WORK REQUEST
Please print the full listing below exactly, but not the pictures in it.

RECORDS FOR PROCESSING
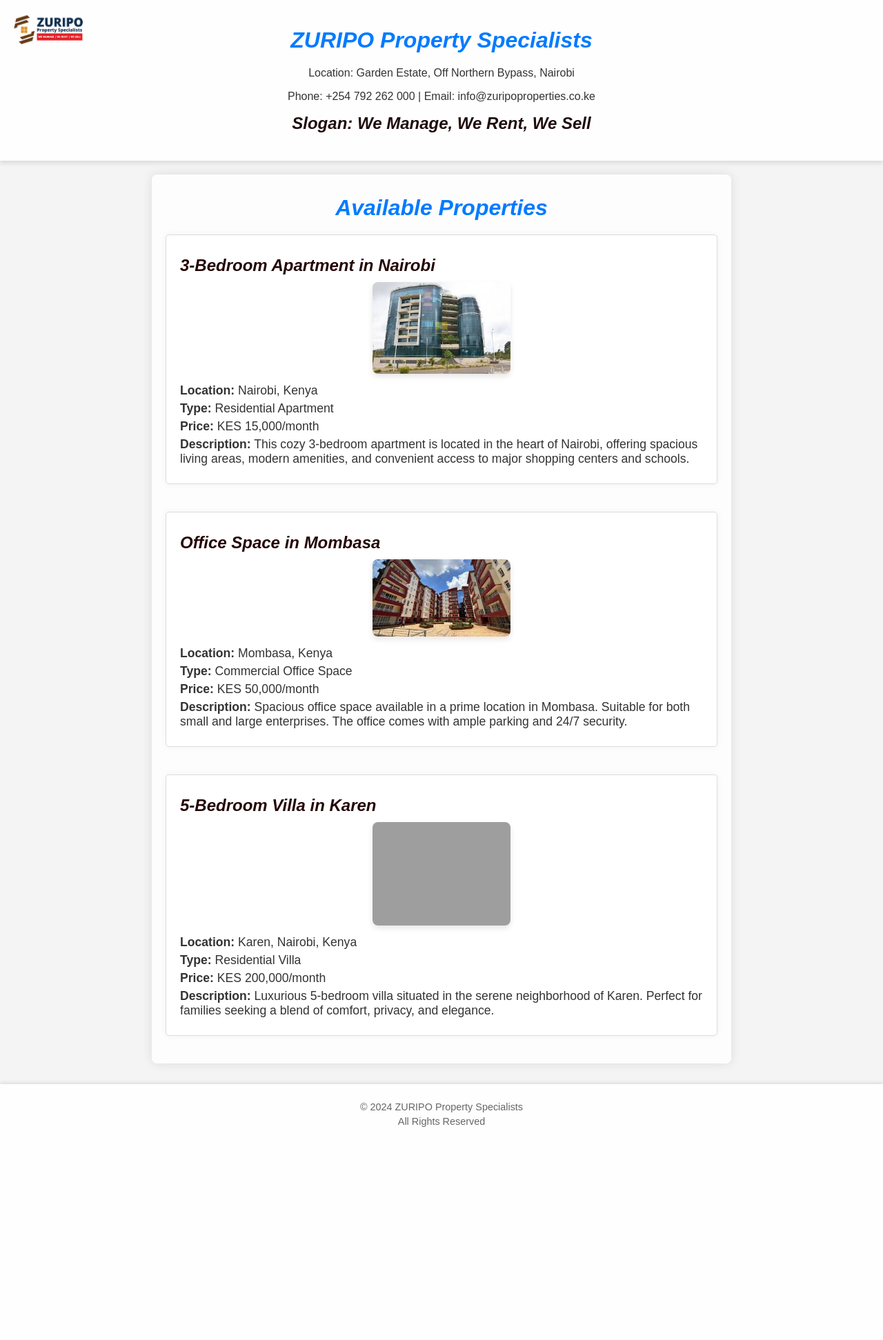
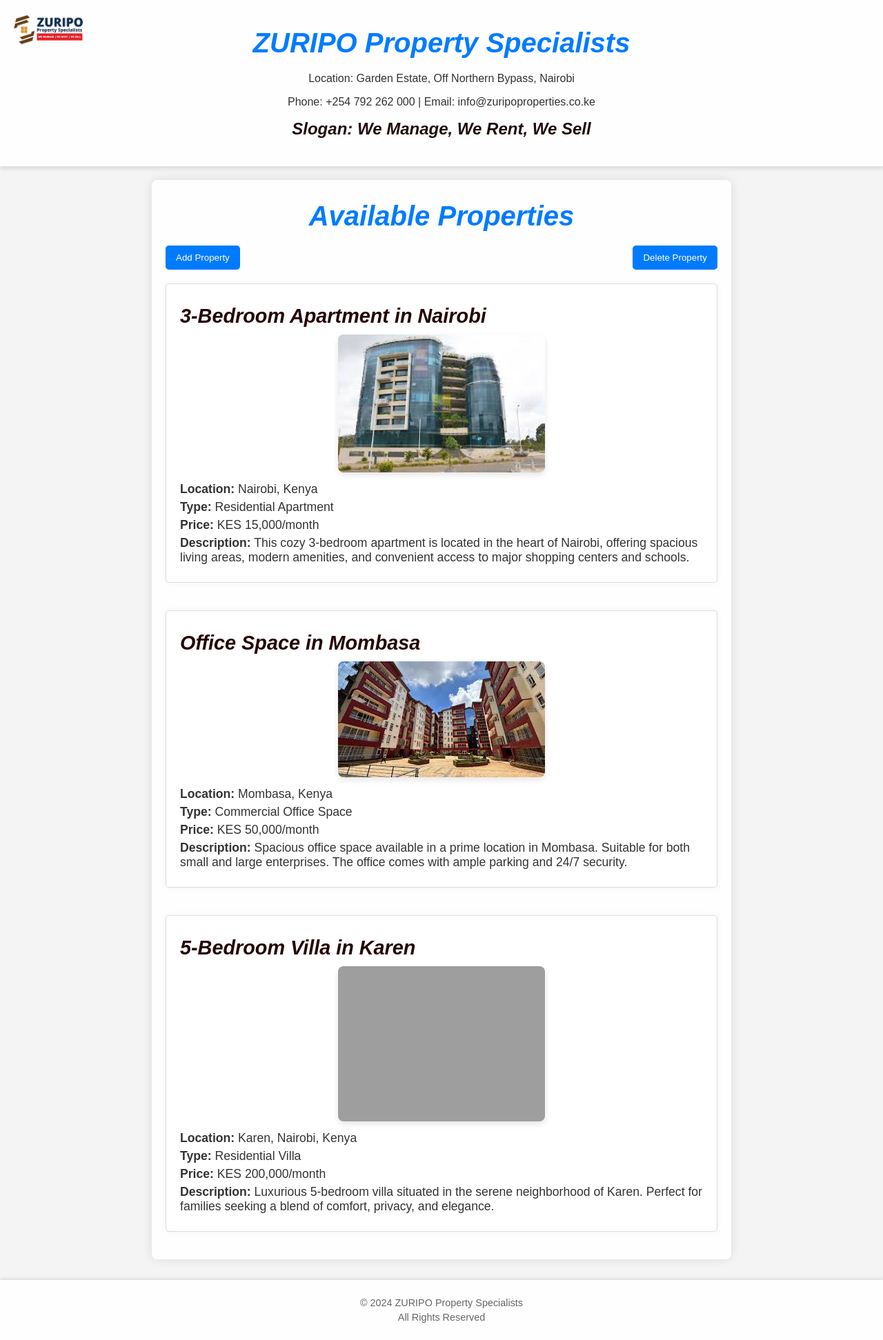
Before and after one commit to 22koki/property_managment_system, a Flask app: page /view_properties in a window 1280 px wide. Shown: the whole page at 69% size. Before the commit the page ends 1634 px from the top, so only its background shows below. Run offline with Flask 3, Linux system fonts and the light colour scheme; a user stored in the database is signed in; grey boxes are pictures that could not be loaded.

Commit message:
commiters

```diff
--- a/propert managment /static/viewproperties.css
+++ b/propert managment /static/viewproperties.css
@@ -7,7 +7,7 @@
 }
 
 header {
-    background-color: rgba(255, 255, 255, 0.9);
+    background-color: rgba(255, 255, 255, 0.95);
     padding: 30px 20px;
     text-align: center;
     box-shadow: 0 4px 6px rgba(0, 0, 0, 0.1);
@@ -25,23 +25,43 @@
     margin: 10px 0;
     color: #1f0c0c;
     font-style: italic;
-
 }
 
 main {
     max-width: 800px;
     margin: 20px auto;
     padding: 20px;
-    background-color: rgba(255, 255, 255, 0.85);
+    background-color: rgba(255, 255, 255, 0.9);
     border-radius: 8px;
     box-shadow: 0 0 15px rgba(0, 0, 0, 0.1);
 }
 
 h1 {
     text-align: center;
-    font-size: 2em;
+    font-size: 2.5em; /* Increased font size for main heading */
     color: #007BFF;
     margin-bottom: 20px;
+}
+
+.property-actions {
+    display: flex;
+    justify-content: space-between; /* Aligns buttons evenly */
+    margin-bottom: 20px;
+}
+
+.btn {
+    background-color: #007BFF; /* Button color */
+    color: white;
+    border: none;
+    padding: 10px 15px;
+    border-radius: 5px;
+    cursor: pointer;
+    transition: background-color 0.3s, transform 0.2s; /* Transition effects */
+}
+
+.btn:hover {
+    background-color: #0056b3; /* Darker button color on hover */
+    transform: scale(1.05); /* Slight scaling effect */
 }
 
 .property-list {
@@ -57,7 +77,7 @@
 
 .property-image img {
     width: 100%;
-    max-width: 200px;
+    max-width: 300px; /* Increased max width */
     height: auto;
     border-radius: 8px;
     box-shadow: 0 4px 8px rgba(0, 0, 0, 0.1);
@@ -69,12 +89,16 @@
     border: 1px solid #ddd;
     border-radius: 5px;
     margin-bottom: 20px;
-    margin-left: 0%;
     box-shadow: 0 0 10px rgba(0, 0, 0, 0.05);
+    transition: box-shadow 0.3s; /* Transition for shadow */
+}
+
+.property:hover {
+    box-shadow: 0 0 15px rgba(0, 0, 0, 0.1); /* Enhanced shadow on hover */
 }
 
 .property h2 {
-    font-size: 1.5em;
+    font-size: 1.8em; /* Increased font size for property titles */
     font-style: italic;
     color: #240504;
     margin-bottom: 10px;
@@ -88,7 +112,7 @@
 footer {
     text-align: center;
     padding: 20px;
-    background-color: rgba(255, 255, 255, 0.9);
+    background-color: rgba(255, 255, 255, 0.95);
     box-shadow: 0 -2px 5px rgba(0, 0, 0, 0.1);
     margin-top: 30px;
 }
--- a/propert managment /templates/login.html
+++ b/propert managment /templates/login.html
@@ -1,18 +1,19 @@
 <!DOCTYPE html>
 <html lang="en">
+
 <head>
     <meta charset="UTF-8">
     <meta name="viewport" content="width=device-width, initial-scale=1.0">
     <title>Login</title>
     <link rel="stylesheet" href="{{ url_for('static', filename='style.css') }}">
 </head>
+
 <body>
     <header>
         <div class="logo">
             <img src="/static/uploads/t.png" alt="ZURIPO Logo">
         </div>
         <h1>ZURIPO Property Specialists</h1>
-        <h2>Slogan: We Manage, We Rent, We Sell</h2>
     </header>
 
     <main>
--- a/propert managment /templates/view_properties.html
+++ b/propert managment /templates/view_properties.html
@@ -5,6 +5,7 @@
     <meta name="viewport" content="width=device-width, initial-scale=1.0">
     <title>View Properties</title>
     <link rel="stylesheet" href="{{ url_for('static', filename='viewproperties.css') }}"> <!-- Different CSS file -->
+    <script src="https://code.jquery.com/jquery-3.6.0.min.js"></script>
 </head>
 <body>
     <header>
@@ -19,9 +20,16 @@
 
     <main>
         <h1>Available Properties</h1>
+
+        <!-- Buttons for adding and deleting properties -->
+        <div class="property-actions">
+            <button id="add-property-btn" class="btn">Add Property</button>
+            <button id="delete-property-btn" class="btn">Delete Property</button>
+        </div>
+
         <section class="property-list">
             <!-- Property 1 -->
-            <div class="property">
+            <div class="property" data-id="1">
                 <h2>3-Bedroom Apartment in Nairobi</h2>
                 <div class="property-image">
                     <img src="/static/uploads/download.jpeg" alt="3-Bedroom Apartment in Nairobi">
@@ -33,7 +41,7 @@
             </div>
 
             <!-- Property 2 -->
-            <div class="property">
+            <div class="property" data-id="2">
                 <h2>Office Space in Mombasa</h2>
                 <div class="property-image">
                     <img src="/static/uploads/download (1).jpeg" alt="Office Space in Mombasa">
@@ -45,7 +53,7 @@
             </div>
 
             <!-- Add more properties as needed -->
-            <div class="property">
+            <div class="property" data-id="3">
                 <h2>5-Bedroom Villa in Karen</h2>
                 <div class="property-image">
                     <img src="/static/uploads/property3.jpg" alt="5-Bedroom Villa in Karen">
@@ -58,9 +66,51 @@
         </section>
     </main>
 
+    <!-- Modal for confirming delete action -->
+    <div id="delete-modal" style="display:none;">
+        <div class="modal-content">
+            <h2>Confirm Deletion</h2>
+            <p>Are you sure you want to delete this property?</p>
+            <button id="confirm-delete-btn" class="btn">Yes, Delete</button>
+            <button id="cancel-delete-btn" class="btn">Cancel</button>
+        </div>
+    </div>
+
     <footer>
         <p>&copy; 2024 ZURIPO Property Specialists</p>
         <p>All Rights Reserved</p>
     </footer>
+
+    <script>
+        $(document).ready(function() {
+            let selectedPropertyId;
+
+            // Show delete confirmation modal
+            $('#delete-property-btn').click(function() {
+                selectedPropertyId = prompt("Enter the property ID to delete:");
+                if (selectedPropertyId) {
+                    $('#delete-modal').show();
+                }
+            });
+
+            // Confirm deletion
+            $('#confirm-delete-btn').click(function() {
+                // Logic for deleting the property can go here (e.g., sending an AJAX request)
+                alert("Property with ID " + selectedPropertyId + " deleted!");
+                $('#delete-modal').hide();
+            });
+
+            // Cancel deletion
+            $('#cancel-delete-btn').click(function() {
+                $('#delete-modal').hide();
+            });
+
+            // Show add property functionality
+            $('#add-property-btn').click(function() {
+                alert("Redirecting to add property page."); // Replace with redirect to add property page
+                 window.location.href = '/add_propert.html'; // Uncomment and use actual path
+            });
+        });
+    </script>
 </body>
 </html>
```
Also changed, not shown: propert managment /static/style.css (+34 -2 lines), propert managment /templates/index.html (+8 -2 lines), propert managment /templates/register.html (+17 -1 lines).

WRITTEN SOLUTION
Before and after one commit to 22koki/property_managment_system, a Flask app: page /view_properties in a window 1280 px wide. Shown: the whole page at 69% size. Before the commit the page ends 1634 px from the top, so only its background shows below. Run offline with Flask 3, Linux system fonts and the light colour scheme; a user stored in the database is signed in; grey boxes are pictures that could not be loaded.

Commit message:
commiters

```diff
--- a/propert managment /static/viewproperties.css
+++ b/propert managment /static/viewproperties.css
@@ -7,7 +7,7 @@
 }
 
 header {
-    background-color: rgba(255, 255, 255, 0.9);
+    background-color: rgba(255, 255, 255, 0.95);
     padding: 30px 20px;
     text-align: center;
     box-shadow: 0 4px 6px rgba(0, 0, 0, 0.1);
@@ -25,23 +25,43 @@
     margin: 10px 0;
     color: #1f0c0c;
     font-style: italic;
-
 }
 
 main {
     max-width: 800px;
     margin: 20px auto;
     padding: 20px;
-    background-color: rgba(255, 255, 255, 0.85);
+    background-color: rgba(255, 255, 255, 0.9);
     border-radius: 8px;
     box-shadow: 0 0 15px rgba(0, 0, 0, 0.1);
 }
 
 h1 {
     text-align: center;
-    font-size: 2em;
+    font-size: 2.5em; /* Increased font size for main heading */
     color: #007BFF;
     margin-bottom: 20px;
+}
+
+.property-actions {
+    display: flex;
+    justify-content: space-between; /* Aligns buttons evenly */
+    margin-bottom: 20px;
+}
+
+.btn {
+    background-color: #007BFF; /* Button color */
+    color: white;
+    border: none;
+    padding: 10px 15px;
+    border-radius: 5px;
+    cursor: pointer;
+    transition: background-color 0.3s, transform 0.2s; /* Transition effects */
+}
+
+.btn:hover {
+    background-color: #0056b3; /* Darker button color on hover */
+    transform: scale(1.05); /* Slight scaling effect */
 }
 
 .property-list {
@@ -57,7 +77,7 @@
 
 .property-image img {
     width: 100%;
-    max-width: 200px;
+    max-width: 300px; /* Increased max width */
     height: auto;
     border-radius: 8px;
     box-shadow: 0 4px 8px rgba(0, 0, 0, 0.1);
@@ -69,12 +89,16 @@
     border: 1px solid #ddd;
     border-radius: 5px;
     margin-bottom: 20px;
-    margin-left: 0%;
     box-shadow: 0 0 10px rgba(0, 0, 0, 0.05);
+    transition: box-shadow 0.3s; /* Transition for shadow */
+}
+
+.property:hover {
+    box-shadow: 0 0 15px rgba(0, 0, 0, 0.1); /* Enhanced shadow on hover */
 }
 
 .property h2 {
-    font-size: 1.5em;
+    font-size: 1.8em; /* Increased font size for property titles */
     font-style: italic;
     color: #240504;
     margin-bottom: 10px;
@@ -88,7 +112,7 @@
 footer {
     text-align: center;
     padding: 20px;
-    background-color: rgba(255, 255, 255, 0.9);
+    background-color: rgba(255, 255, 255, 0.95);
     box-shadow: 0 -2px 5px rgba(0, 0, 0, 0.1);
     margin-top: 30px;
 }
--- a/propert managment /templates/login.html
+++ b/propert managment /templates/login.html
@@ -1,18 +1,19 @@
 <!DOCTYPE html>
 <html lang="en">
+
 <head>
     <meta charset="UTF-8">
     <meta name="viewport" content="width=device-width, initial-scale=1.0">
     <title>Login</title>
     <link rel="stylesheet" href="{{ url_for('static', filename='style.css') }}">
 </head>
+
 <body>
     <header>
         <div class="logo">
             <img src="/static/uploads/t.png" alt="ZURIPO Logo">
         </div>
         <h1>ZURIPO Property Specialists</h1>
-        <h2>Slogan: We Manage, We Rent, We Sell</h2>
     </header>
 
     <main>
--- a/propert managment /templates/view_properties.html
+++ b/propert managment /templates/view_properties.html
@@ -5,6 +5,7 @@
     <meta name="viewport" content="width=device-width, initial-scale=1.0">
     <title>View Properties</title>
     <link rel="stylesheet" href="{{ url_for('static', filename='viewproperties.css') }}"> <!-- Different CSS file -->
+    <script src="https://code.jquery.com/jquery-3.6.0.min.js"></script>
 </head>
 <body>
     <header>
@@ -19,9 +20,16 @@
 
     <main>
         <h1>Available Properties</h1>
+
+        <!-- Buttons for adding and deleting properties -->
+        <div class="property-actions">
+            <button id="add-property-btn" class="btn">Add Property</button>
+            <button id="delete-property-btn" class="btn">Delete Property</button>
+        </div>
+
         <section class="property-list">
             <!-- Property 1 -->
-            <div class="property">
+            <div class="property" data-id="1">
                 <h2>3-Bedroom Apartment in Nairobi</h2>
                 <div class="property-image">
                     <img src="/static/uploads/download.jpeg" alt="3-Bedroom Apartment in Nairobi">
@@ -33,7 +41,7 @@
             </div>
 
             <!-- Property 2 -->
-            <div class="property">
+            <div class="property" data-id="2">
                 <h2>Office Space in Mombasa</h2>
                 <div class="property-image">
                     <img src="/static/uploads/download (1).jpeg" alt="Office Space in Mombasa">
@@ -45,7 +53,7 @@
             </div>
 
             <!-- Add more properties as needed -->
-            <div class="property">
+            <div class="property" data-id="3">
                 <h2>5-Bedroom Villa in Karen</h2>
                 <div class="property-image">
                     <img src="/static/uploads/property3.jpg" alt="5-Bedroom Villa in Karen">
@@ -58,9 +66,51 @@
         </section>
     </main>
 
+    <!-- Modal for confirming delete action -->
+    <div id="delete-modal" style="display:none;">
+        <div class="modal-content">
+            <h2>Confirm Deletion</h2>
+            <p>Are you sure you want to delete this property?</p>
+            <button id="confirm-delete-btn" class="btn">Yes, Delete</button>
+            <button id="cancel-delete-btn" class="btn">Cancel</button>
+        </div>
+    </div>
+
     <footer>
         <p>&copy; 2024 ZURIPO Property Specialists</p>
         <p>All Rights Reserved</p>
     </footer>
+
+    <script>
+        $(document).ready(function() {
+            let selectedPropertyId;
+
+            // Show delete confirmation modal
+            $('#delete-property-btn').click(function() {
+                selectedPropertyId = prompt("Enter the property ID to delete:");
+                if (selectedPropertyId) {
+                    $('#delete-modal').show();
+                }
+            });
+
+            // Confirm deletion
+            $('#confirm-delete-btn').click(function() {
+                // Logic for deleting the property can go here (e.g., sending an AJAX request)
+                alert("Property with ID " + selectedPropertyId + " deleted!");
+                $('#delete-modal').hide();
+            });
+
+            // Cancel deletion
+            $('#cancel-delete-btn').click(function() {
+                $('#delete-modal').hide();
+            });
+
+            // Show add property functionality
+            $('#add-property-btn').click(function() {
+                alert("Redirecting to add property page."); // Replace with redirect to add property page
+                 window.location.href = '/add_propert.html'; // Uncomment and use actual path
+            });
+        });
+    </script>
 </body>
 </html>
```
Also changed, not shown: propert managment /static/style.css (+34 -2 lines), propert managment /templates/index.html (+8 -2 lines), propert managment /templates/register.html (+17 -1 lines).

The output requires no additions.